• EXERCISE:
Find the lines below that include the word "other" and state how many there are, adding nothing.

• EXERCISE DATA:
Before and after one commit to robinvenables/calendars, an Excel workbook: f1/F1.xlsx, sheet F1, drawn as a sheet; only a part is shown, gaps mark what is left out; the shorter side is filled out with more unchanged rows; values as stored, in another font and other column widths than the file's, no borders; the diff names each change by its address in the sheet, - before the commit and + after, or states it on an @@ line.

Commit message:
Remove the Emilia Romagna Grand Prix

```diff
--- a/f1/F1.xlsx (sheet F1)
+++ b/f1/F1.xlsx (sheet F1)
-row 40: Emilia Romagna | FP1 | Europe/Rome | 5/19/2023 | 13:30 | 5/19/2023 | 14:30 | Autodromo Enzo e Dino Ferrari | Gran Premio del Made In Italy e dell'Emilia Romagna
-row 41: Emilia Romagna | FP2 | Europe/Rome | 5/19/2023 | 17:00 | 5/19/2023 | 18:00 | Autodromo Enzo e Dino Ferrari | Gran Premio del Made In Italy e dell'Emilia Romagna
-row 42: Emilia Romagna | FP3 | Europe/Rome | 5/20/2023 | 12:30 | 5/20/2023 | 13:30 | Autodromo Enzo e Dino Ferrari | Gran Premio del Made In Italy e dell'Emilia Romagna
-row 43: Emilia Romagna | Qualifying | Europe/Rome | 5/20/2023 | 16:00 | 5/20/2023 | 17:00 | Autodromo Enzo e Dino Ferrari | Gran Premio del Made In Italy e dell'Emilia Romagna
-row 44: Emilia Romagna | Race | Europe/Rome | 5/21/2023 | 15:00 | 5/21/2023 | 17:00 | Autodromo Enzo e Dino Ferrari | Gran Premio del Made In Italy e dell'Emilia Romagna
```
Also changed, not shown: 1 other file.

• RESPONSE TO THE EXERCISE:
2